SUPER GT’s 2020 cars are the first to be built entirely in accordance with the rulebook that the Japanese championship had agreed with the DTM, the culmination of years of negotiations between the two series.
This paved the way for the first ‘Dream Race’ event to be held featuring five different manufacturers at Fuji Speedway last autumn.
However, the future of the tie-up is now in doubt as Audi leaving the DTM after the 2020 season may force the German championship to drop Class One rules in favour of a cheaper, more customer-friendly formula to ensure its survival.
But even if the two series end up diverging again from a regulatory standpoint, Cassidy thinks that SUPER GT will still enjoy the benefits of introducing more standard components and simplified aerodynamics.
“It looks potentially like it will help SUPER GT a little bit,” the 2017 series champion told Motorsport.com. “We share now a lot more common parts, which should bring down the costs a lot. Development has stopped in a lot of areas.
“The cars between the three manufacturers are closer than ever because we’re sharing those parts. The aero is less which means the development is less and we’re saving money.
“They’ve definitely done things to match these Class One regulations, which will help the championship going forwards. For the manufacturers here, maybe that was a good thing even though [potentially] DTM won’t be there anymore.”
Honda faced the biggest challenge of SUPER GT’s three GT500 manufacturers as it was forced by the Class One rules to abandon its mid-engined NSX-GT in favour of a front-engined version of the car, bringing it in line with rivals Nissan and Toyota.
Other changes include the adoption of the DTM’s Bosch electronics, common suspension parts, a standard floor and an aero development freeze around the front and rear wheel arches.
Cassidy added: “I don’t think SUPER GT really knew about [the risk of Audi leaving the DTM] and they wanted to be aligned more.
“It’s a shame that it happened and that potentially [further] joint races might not eventuate, but in terms of our own championship it’s great we are more aligned.
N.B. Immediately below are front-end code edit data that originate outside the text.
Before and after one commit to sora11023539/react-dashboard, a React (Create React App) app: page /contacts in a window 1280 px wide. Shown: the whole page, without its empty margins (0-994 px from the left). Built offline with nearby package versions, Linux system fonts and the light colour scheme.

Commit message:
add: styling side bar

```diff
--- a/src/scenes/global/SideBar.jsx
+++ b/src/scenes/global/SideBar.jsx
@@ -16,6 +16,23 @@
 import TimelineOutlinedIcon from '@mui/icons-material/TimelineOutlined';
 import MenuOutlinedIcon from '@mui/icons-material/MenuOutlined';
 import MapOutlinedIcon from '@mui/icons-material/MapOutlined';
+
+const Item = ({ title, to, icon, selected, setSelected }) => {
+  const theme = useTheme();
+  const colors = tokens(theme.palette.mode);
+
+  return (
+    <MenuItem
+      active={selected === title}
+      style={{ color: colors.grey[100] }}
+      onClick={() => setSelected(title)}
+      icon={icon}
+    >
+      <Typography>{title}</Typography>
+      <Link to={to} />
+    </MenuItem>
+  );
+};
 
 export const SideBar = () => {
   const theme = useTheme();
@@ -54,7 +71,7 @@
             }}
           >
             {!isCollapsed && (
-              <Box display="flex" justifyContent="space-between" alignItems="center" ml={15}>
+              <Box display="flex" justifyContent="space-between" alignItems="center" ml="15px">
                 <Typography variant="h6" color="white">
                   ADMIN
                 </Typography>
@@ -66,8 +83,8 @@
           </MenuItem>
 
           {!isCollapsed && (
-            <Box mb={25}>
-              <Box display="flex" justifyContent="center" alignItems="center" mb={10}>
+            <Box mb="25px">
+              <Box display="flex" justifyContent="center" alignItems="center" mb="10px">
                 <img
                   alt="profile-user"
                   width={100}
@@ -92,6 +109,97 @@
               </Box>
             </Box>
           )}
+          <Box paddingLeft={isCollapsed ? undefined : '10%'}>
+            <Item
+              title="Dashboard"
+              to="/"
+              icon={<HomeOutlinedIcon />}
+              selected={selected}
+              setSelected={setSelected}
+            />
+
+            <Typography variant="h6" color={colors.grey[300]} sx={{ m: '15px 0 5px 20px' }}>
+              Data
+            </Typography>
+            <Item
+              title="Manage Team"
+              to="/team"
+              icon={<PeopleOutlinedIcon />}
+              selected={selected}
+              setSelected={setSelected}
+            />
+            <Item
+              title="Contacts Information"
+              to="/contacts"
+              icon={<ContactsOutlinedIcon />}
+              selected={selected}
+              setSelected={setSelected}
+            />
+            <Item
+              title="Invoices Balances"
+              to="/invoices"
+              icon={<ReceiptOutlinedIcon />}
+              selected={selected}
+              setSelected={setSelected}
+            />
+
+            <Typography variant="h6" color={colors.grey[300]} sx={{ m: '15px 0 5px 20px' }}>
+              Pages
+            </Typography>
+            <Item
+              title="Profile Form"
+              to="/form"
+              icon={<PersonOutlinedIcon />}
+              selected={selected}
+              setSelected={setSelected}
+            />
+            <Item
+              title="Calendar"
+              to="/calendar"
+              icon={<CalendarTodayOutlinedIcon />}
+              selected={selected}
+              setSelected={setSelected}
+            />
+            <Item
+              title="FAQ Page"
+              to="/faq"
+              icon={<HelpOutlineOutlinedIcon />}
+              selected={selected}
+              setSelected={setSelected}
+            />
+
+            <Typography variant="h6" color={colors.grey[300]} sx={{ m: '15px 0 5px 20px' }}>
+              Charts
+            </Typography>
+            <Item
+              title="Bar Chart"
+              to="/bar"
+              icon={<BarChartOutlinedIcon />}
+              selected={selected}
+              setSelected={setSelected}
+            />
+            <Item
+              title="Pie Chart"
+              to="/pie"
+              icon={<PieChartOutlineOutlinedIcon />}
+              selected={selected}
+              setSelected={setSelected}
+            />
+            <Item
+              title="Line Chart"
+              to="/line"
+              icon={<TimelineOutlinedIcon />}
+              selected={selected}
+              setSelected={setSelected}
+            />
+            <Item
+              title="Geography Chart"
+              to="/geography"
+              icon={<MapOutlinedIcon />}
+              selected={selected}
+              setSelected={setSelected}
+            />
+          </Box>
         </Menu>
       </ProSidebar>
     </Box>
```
“[The DTM’s future] won’t affect SUPER GT too much. It’s more the international fanbase that takes a hit, that’s the most disappointing thing. But in terms of the teams and the manufacturers, potentially they aren’t too worried about it.”